▸ Material for this task
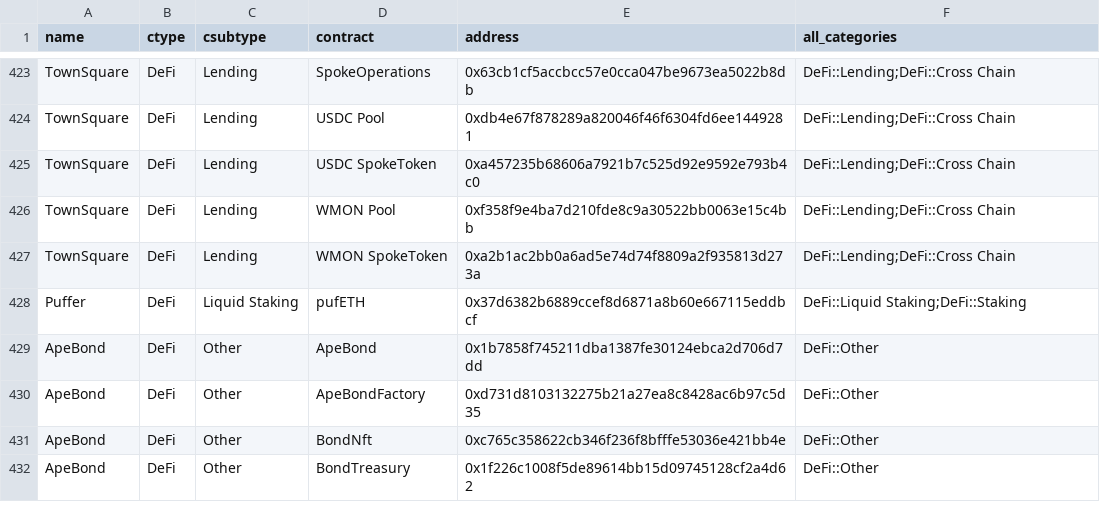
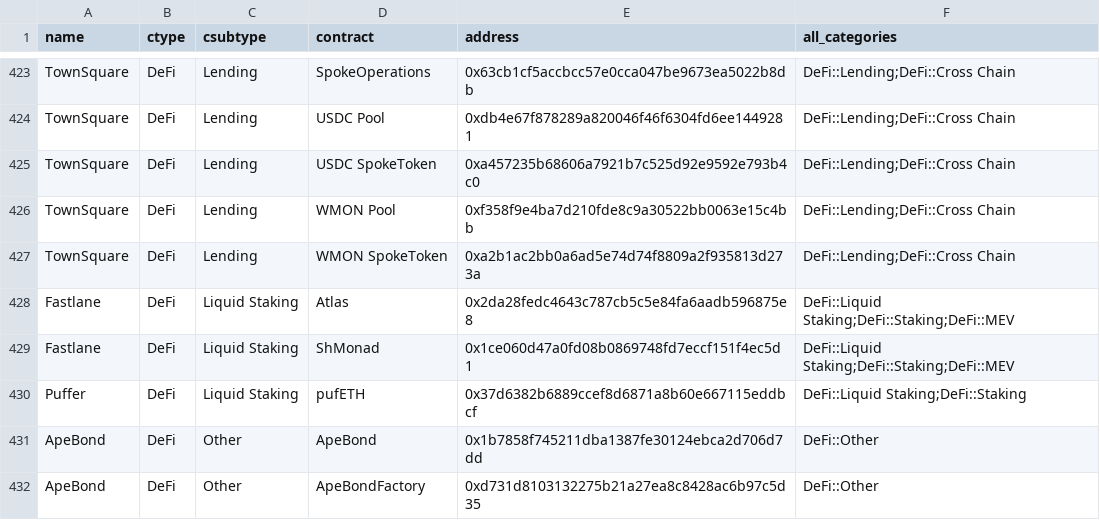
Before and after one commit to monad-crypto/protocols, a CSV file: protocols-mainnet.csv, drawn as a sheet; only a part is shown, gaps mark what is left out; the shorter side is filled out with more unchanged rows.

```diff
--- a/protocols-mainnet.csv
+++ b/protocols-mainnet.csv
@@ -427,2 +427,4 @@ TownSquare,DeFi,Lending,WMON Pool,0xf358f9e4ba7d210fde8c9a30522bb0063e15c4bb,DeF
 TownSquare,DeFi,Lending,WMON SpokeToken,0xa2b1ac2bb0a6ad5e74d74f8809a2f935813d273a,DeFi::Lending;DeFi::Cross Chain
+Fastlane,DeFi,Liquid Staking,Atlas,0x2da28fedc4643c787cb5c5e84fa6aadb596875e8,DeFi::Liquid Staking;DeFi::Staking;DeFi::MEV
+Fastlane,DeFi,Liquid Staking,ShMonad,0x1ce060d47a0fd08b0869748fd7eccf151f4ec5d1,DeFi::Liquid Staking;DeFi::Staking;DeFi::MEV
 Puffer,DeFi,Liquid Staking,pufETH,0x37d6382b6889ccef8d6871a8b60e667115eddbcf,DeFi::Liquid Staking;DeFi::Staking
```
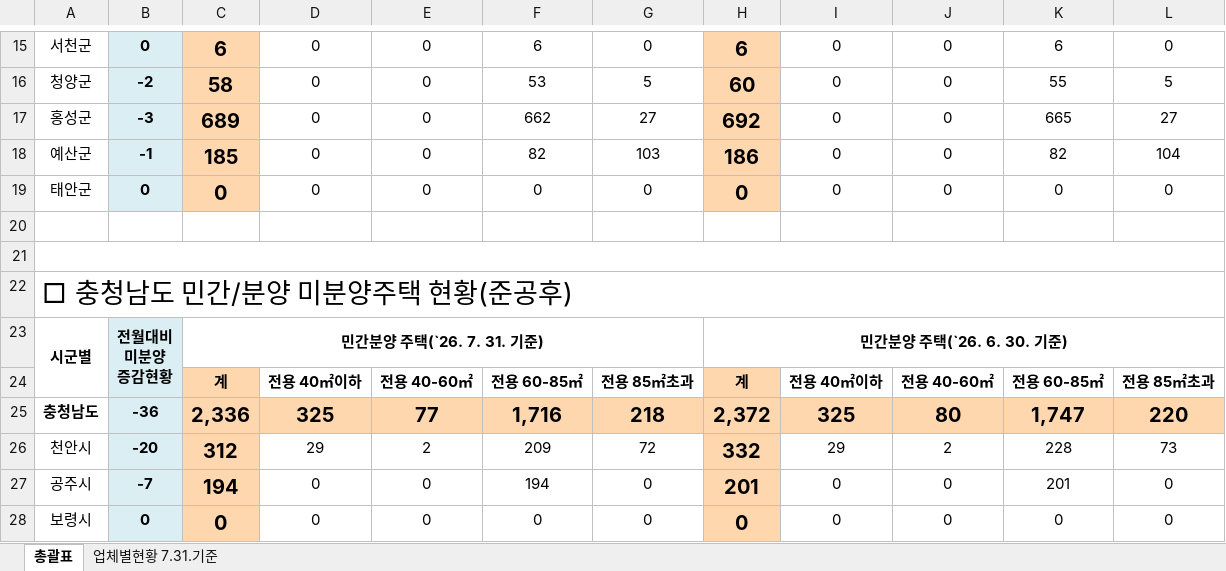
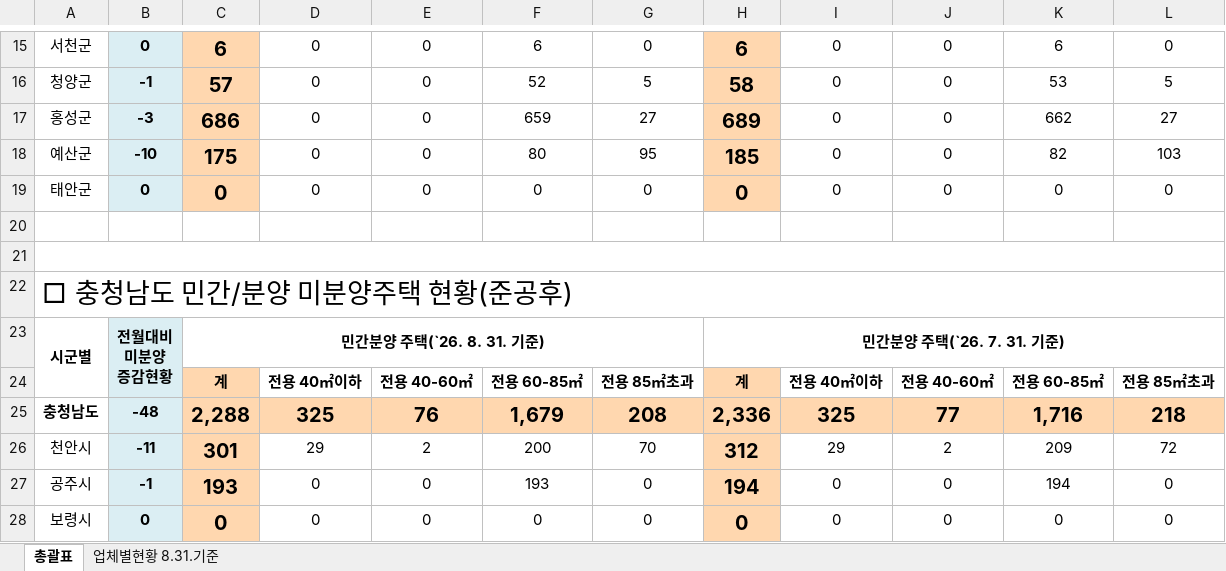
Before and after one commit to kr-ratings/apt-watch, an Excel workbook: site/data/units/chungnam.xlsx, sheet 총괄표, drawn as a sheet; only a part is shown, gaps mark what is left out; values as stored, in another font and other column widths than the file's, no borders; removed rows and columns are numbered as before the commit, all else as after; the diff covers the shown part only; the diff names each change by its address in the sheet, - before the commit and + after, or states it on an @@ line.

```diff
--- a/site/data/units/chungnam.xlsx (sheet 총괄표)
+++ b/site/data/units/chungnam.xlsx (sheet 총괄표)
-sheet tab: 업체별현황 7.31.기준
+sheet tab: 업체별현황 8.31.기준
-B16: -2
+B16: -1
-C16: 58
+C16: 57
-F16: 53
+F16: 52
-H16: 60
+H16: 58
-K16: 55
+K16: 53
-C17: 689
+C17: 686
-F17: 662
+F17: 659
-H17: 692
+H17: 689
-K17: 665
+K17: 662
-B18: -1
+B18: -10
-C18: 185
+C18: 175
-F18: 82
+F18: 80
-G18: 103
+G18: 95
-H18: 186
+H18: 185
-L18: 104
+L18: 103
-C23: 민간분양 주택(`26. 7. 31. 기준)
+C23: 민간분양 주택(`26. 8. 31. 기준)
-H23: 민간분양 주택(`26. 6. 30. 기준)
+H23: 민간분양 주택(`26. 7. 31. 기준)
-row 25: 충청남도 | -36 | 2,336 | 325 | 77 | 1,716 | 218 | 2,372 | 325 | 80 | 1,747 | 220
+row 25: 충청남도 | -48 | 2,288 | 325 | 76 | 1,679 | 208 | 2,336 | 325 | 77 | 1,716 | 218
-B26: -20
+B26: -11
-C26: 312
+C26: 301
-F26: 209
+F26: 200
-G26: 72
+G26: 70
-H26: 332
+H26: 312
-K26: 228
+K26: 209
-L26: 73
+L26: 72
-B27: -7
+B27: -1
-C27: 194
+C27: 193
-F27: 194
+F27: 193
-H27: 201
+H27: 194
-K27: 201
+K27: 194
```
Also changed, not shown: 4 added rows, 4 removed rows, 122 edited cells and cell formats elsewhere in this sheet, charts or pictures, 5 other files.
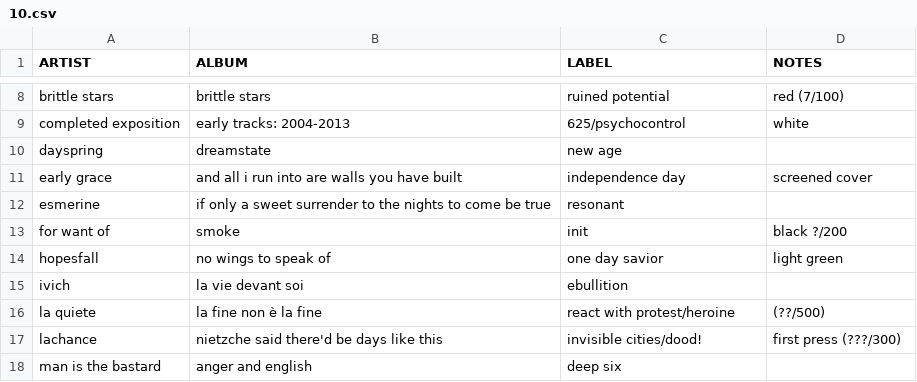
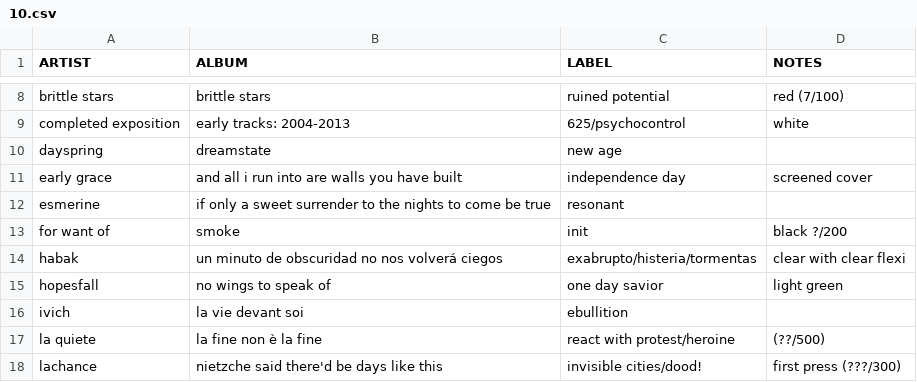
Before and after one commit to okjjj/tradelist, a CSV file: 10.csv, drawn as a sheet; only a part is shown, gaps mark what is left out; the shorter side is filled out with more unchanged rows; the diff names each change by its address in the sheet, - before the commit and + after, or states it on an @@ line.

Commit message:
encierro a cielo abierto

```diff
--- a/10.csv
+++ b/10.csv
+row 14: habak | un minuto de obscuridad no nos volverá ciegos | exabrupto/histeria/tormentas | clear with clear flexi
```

▸ What needs to be done
The answer must consist of every line above that holds the string "민간분양", copied exactly.

▸ Exercise output
-C23: 민간분양 주택(`26. 7. 31. 기준)
+C23: 민간분양 주택(`26. 8. 31. 기준)
-H23: 민간분양 주택(`26. 6. 30. 기준)
+H23: 민간분양 주택(`26. 7. 31. 기준)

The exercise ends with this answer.